they bring the Society's Executive I am, Sir,
face to face with the representatives Yours truly,
of its supporters throughout the kingA NORTHAMPTONSHIRE BAPTIST. dom, but the door is thrown open to
others, who may never have been con
nected with the organization, but CHURCH DISCIPLINE.
whose concurrence in its objects may
dispose them to enter its ranks. These, TO THE EDITOR
equally with its oldest friends, have the Dear Sir, I fear your correspondent,
opportunity of revising the Society's “J. B.," has not read my questions constitution, of reviewing its past provery carefully. I hope he will be kind
ceedings, and of choosing a enough, therefore, to look them over
Executive, and, so far as the future again.
can be provided for, of shaping its In No. 1, I ask for scriptural authority,
future operations. Knowing the tenabout which “J. B." says not a word
dency of public bodies and officials in the whole of his letter. If such
to travel in well-worn ruts, and to authority is forthcoming of course No. cherish old traditions, the originators 2 falls to the ground. But if there is of the institution resolved, as it were, no plain and positive teaching on the

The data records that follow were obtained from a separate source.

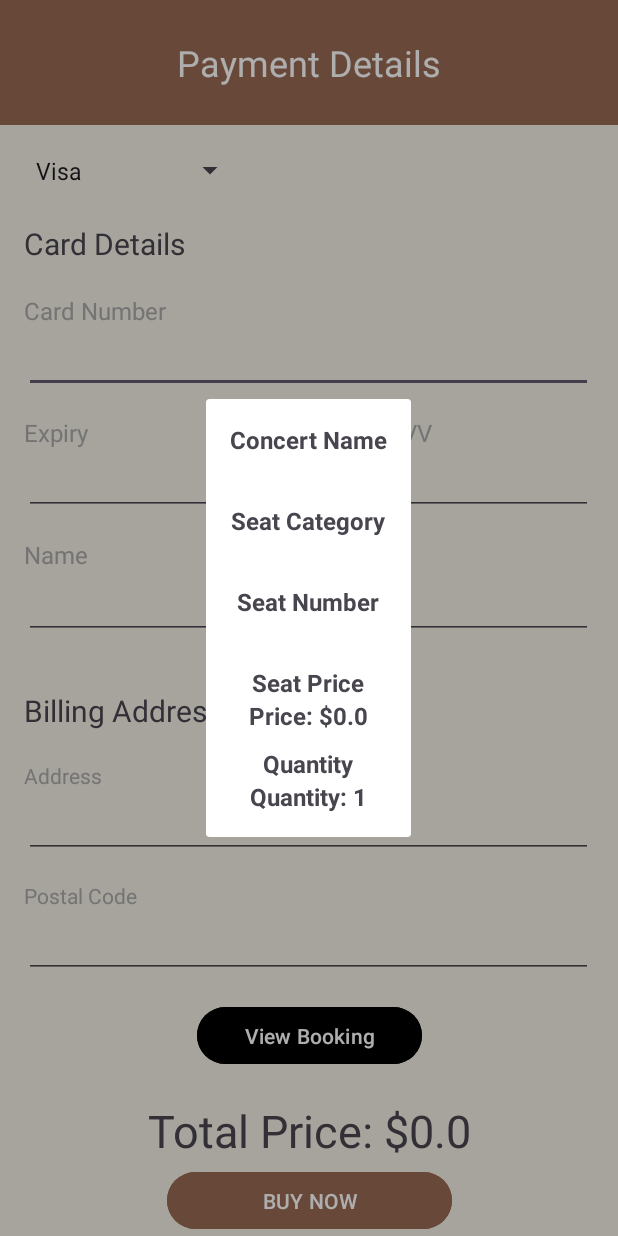
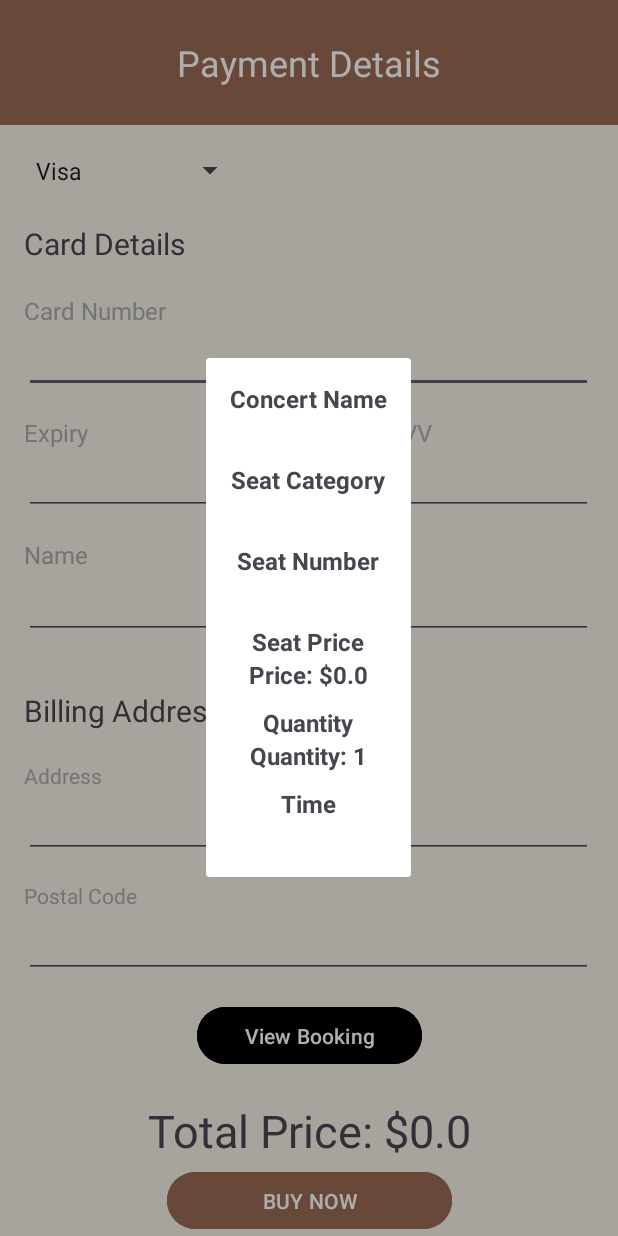
Before and after one commit to emery97/MAD24_P02_Team3, an Android app: the payment screen opened directly, with no data from a screen before it, after a tap on "View Booking", on a phone screen of 412 x 824 dp. Run offline under Robolectric (Android 15) with nearby library versions, the phone set to English and light mode, and no system bars; our stand-ins replace Firebase (no records; nobody signed in at launch, a user with empty details on screens opened directly), Volley; Roboto replaces fonts that are not available here.

Commit message:
(YC) Added purchase time and event time to sort the booking history

```diff
--- a/app/src/main/java/sg/edu/np/mad/TicketFinder/BuyTicket.java
+++ b/app/src/main/java/sg/edu/np/mad/TicketFinder/BuyTicket.java
@@ -155,6 +155,7 @@ public class BuyTicket extends AppCompatActivity {
                 int quantity = Integer.parseInt(quantityText);
                 // Calculate total price
                 double totalPrice = seatPrice * quantity;
+                String eventTiming = getIntent().getStringExtra("eventTiming");
                 // Create intent to start payment activity
                 Intent intent = new Intent(BuyTicket.this, payment.class);
                 intent.putExtra("concertName", concertName);
@@ -162,6 +163,7 @@ public class BuyTicket extends AppCompatActivity {
                 intent.putExtra("seatCategory", selectedSeatCategory);
                 intent.putExtra("seatNumber", selectedSeatNumber);
                 intent.putExtra("quantity", quantity);
+                intent.putExtra("eventTiming",eventTiming);
                 startActivity(intent);
             }
         });
--- a/app/src/main/java/sg/edu/np/mad/TicketFinder/EventDetails.java
+++ b/app/src/main/java/sg/edu/np/mad/TicketFinder/EventDetails.java
@@ -131,6 +131,7 @@ public class EventDetails extends AppCompatActivity {
                 if (eventForTitle[0] != null){
                     // Pass the event title to the BuyTicket activity
                     intent.putExtra("eventTitle", eventForTitle[0].getTitle());
+                    intent.putExtra("eventTiming", eventForTitle[0].getDate().format(DateTimeFormatter.ofPattern("dd LLLL yyyy")) + ", " + eventForTitle[0].getTime());
                 }else{
                     Log.d("buyTicketsButton", "eventObj is null");
                 }
--- a/app/src/main/java/sg/edu/np/mad/TicketFinder/payment.java
+++ b/app/src/main/java/sg/edu/np/mad/TicketFinder/payment.java
@@ -34,6 +34,7 @@ import com.android.volley.Response;
 import com.android.volley.VolleyError;
 import com.android.volley.toolbox.StringRequest;
 import com.android.volley.toolbox.Volley;
+import com.google.firebase.firestore.FieldValue;
 import com.google.firebase.firestore.FirebaseFirestore;
 
 import org.json.JSONException;
@@ -192,6 +193,7 @@ public class payment extends AppCompatActivity {
         String seatNumber = getIntent().getStringExtra("seatNumber");
         int quantity = getIntent().getIntExtra("quantity", 1);
         String paymentMethod = paymentmethod.getSelectedItem().toString();
+        String Time = getIntent().getStringExtra("eventTiming");
 
         // Create booking details map
         Map<String, Object> bookingDetails = new HashMap<>();
@@ -203,6 +205,8 @@ public class payment extends AppCompatActivity {
         bookingDetails.put("Quantity", quantity);
         bookingDetails.put("PaymentMethod", paymentMethod);
         bookingDetails.put("ConcertTitle",concertName);
+        bookingDetails.put("EventTime", Time);
+        bookingDetails.put("PurchaseTime", FieldValue.serverTimestamp());
 
         // Add booking details to Firestore
         db.collection("BookingDetails").add(bookingDetails)
@@ -270,6 +274,7 @@ public class payment extends AppCompatActivity {
         String seatCategory = getIntent().getStringExtra("seatCategory");
         String seatNumber = getIntent().getStringExtra("seatNumber");
         int quantity = getIntent().getIntExtra("quantity", 1);
+        String eventTiming = getIntent().getStringExtra("eventTiming");
 
         // Create and show booking details dialog
         Dialog dialog = new Dialog(payment.this);
@@ -281,6 +286,7 @@ public class payment extends AppCompatActivity {
         TextView numberText = dialog.findViewById(R.id.numberText);
         TextView priceText = dialog.findViewById(R.id.priceText);
         TextView quantityText = dialog.findViewById(R.id.quantityText);
+        TextView timingText = dialog.findViewById(R.id.timingText);
 
         // Set booking details in the dialog
         concertText.setText(concertName);
@@ -288,7 +294,7 @@ public class payment extends AppCompatActivity {
         numberText.setText(seatNumber);
         priceText.setText("Price: $" + totalPrice);
         quantityText.setText("Quantity: " + quantity);
-
+        timingText.setText(eventTiming);
         dialog.show();
     }
 }
--- a/app/src/main/res/layout/bookingdetails.xml
+++ b/app/src/main/res/layout/bookingdetails.xml
@@ -93,4 +93,22 @@
         android:textSize="16sp"
         android:textStyle="bold" />
 
+    <TextView
+        android:id="@+id/timingLabel"
+        android:layout_width="match_parent"
+        android:layout_height="wrap_content"
+        android:layout_marginTop="10sp"
+        android:gravity="center_horizontal"
+        android:text="Time"
+        android:textSize="16sp"
+        android:textStyle="bold" />
+
+    <TextView
+        android:id="@+id/timingText"
+        android:layout_width="match_parent"
+        android:layout_height="wrap_content"
+        android:gravity="center_horizontal"
+        android:textSize="16sp"
+        android:textStyle="bold" />
+
 </LinearLayout>
```
Also changed, not shown: app/src/main/java/sg/edu/np/mad/TicketFinder/BookingDetails.java (+24 -1 lines), app/src/main/java/sg/edu/np/mad/TicketFinder/BookingDetailsAdapter.java (+5 -11 lines), app/src/main/java/sg/edu/np/mad/TicketFinder/BookingHistoryDetails.java (+35 -1 lines), app/src/main/res/layout/booking_details_item.xml (+13 -2 lines).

periodically to kiss their mother earth, subject in the word of God, I cannot
that they might rise refreshed and see what other ground to discuss the
strengthened, and might prosecute question upon save that of expediency, their work with the aid of new allies, by which of course I mean whatever
and with an energy instinct with the will be best for the church's welfare.
life and spirit of the time. It was a With reference to No. 3, will “J. B."
bold, and somewhat bazardous, but it please explain what he means by has proved to be a perfectly successful “ordinary cases ?” and also whether
device; for probably to it, as much as in such cases he considers that a notice
to any other cause, is attributable the from an individual to the officers or fact that the “ Liberation Society" has members of a church, to the effect
existed during a far longer term than that from that time he ceases to be a
any kindred organization; and that in member of such church, would con
its twenty-fourth year it exhibits a stitute a valid withdrawal ?
degree of vigour which is as much an Yours truly,
occasion of wonder and admiration to QUERIST. the adherents of establishments as of
thankfulness to its own supporters. THE TRIENNIAL CONFERENCE
The next Triennial Conference is OF THE LIBERATION SOCIETY. approaching, the time fixed being the
5th and 6th of May, and, in asking the TO THE EDITOR
attention of your readers to the adverSir,
Thanks to the denunciations of tisement-appearing elsewhere-of the opponents, as well as to the efforts of mode in which it will be convened, I friends, the “ Liberation Society” has venture to urge that there are some become one of the best known institu- special reasons why the invitation of tions in the kingdom; its fundamental the Executive Committee should be privciples and "ulterior aims" being accepted by those who in past years now familiar to thousands, not only of did not feel it to be obligatory upon